§ What the task requires
Only a number is required: how many lines of the material contain the string "ipynb".

§ Data for review
------------------------------------------------------------
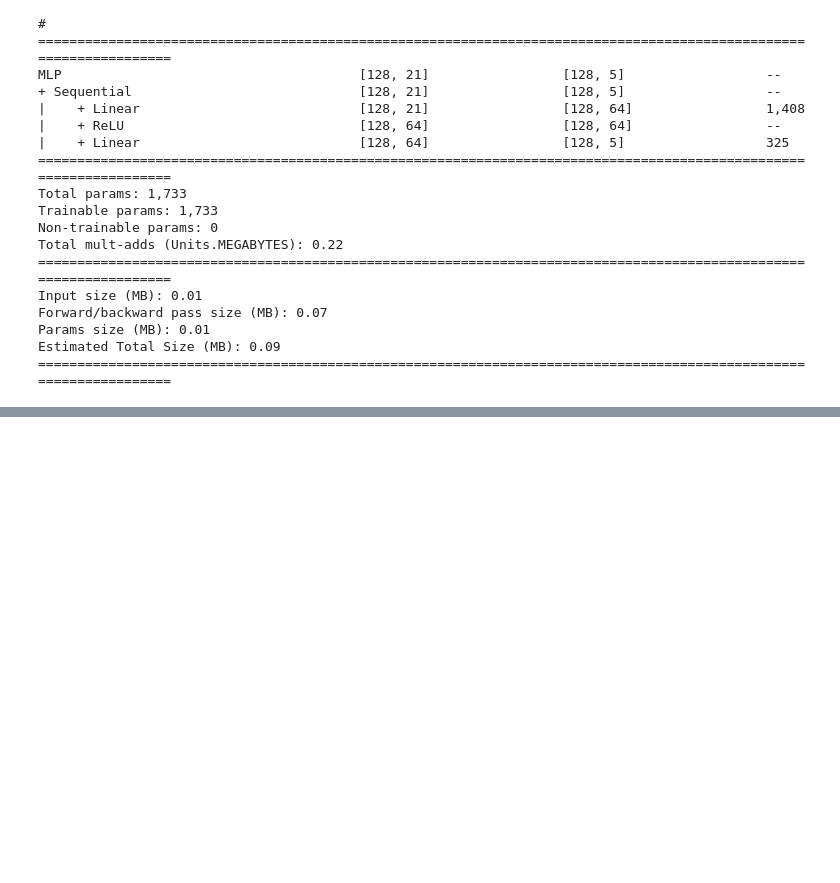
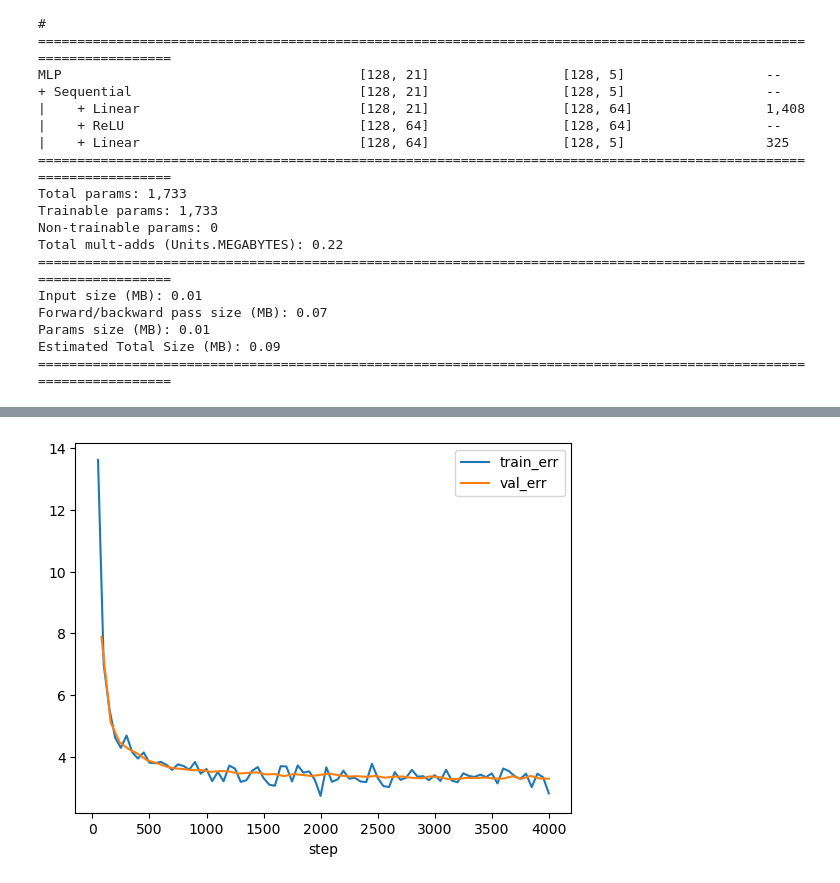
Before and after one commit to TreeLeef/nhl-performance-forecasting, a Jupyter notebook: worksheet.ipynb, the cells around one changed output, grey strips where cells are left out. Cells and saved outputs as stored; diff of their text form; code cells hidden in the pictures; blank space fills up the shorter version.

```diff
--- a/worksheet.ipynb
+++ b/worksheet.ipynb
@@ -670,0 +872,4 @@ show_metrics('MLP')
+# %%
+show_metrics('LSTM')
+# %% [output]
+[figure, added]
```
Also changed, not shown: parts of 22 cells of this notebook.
------------------------------------------------------------
§ Solution to the exercise
3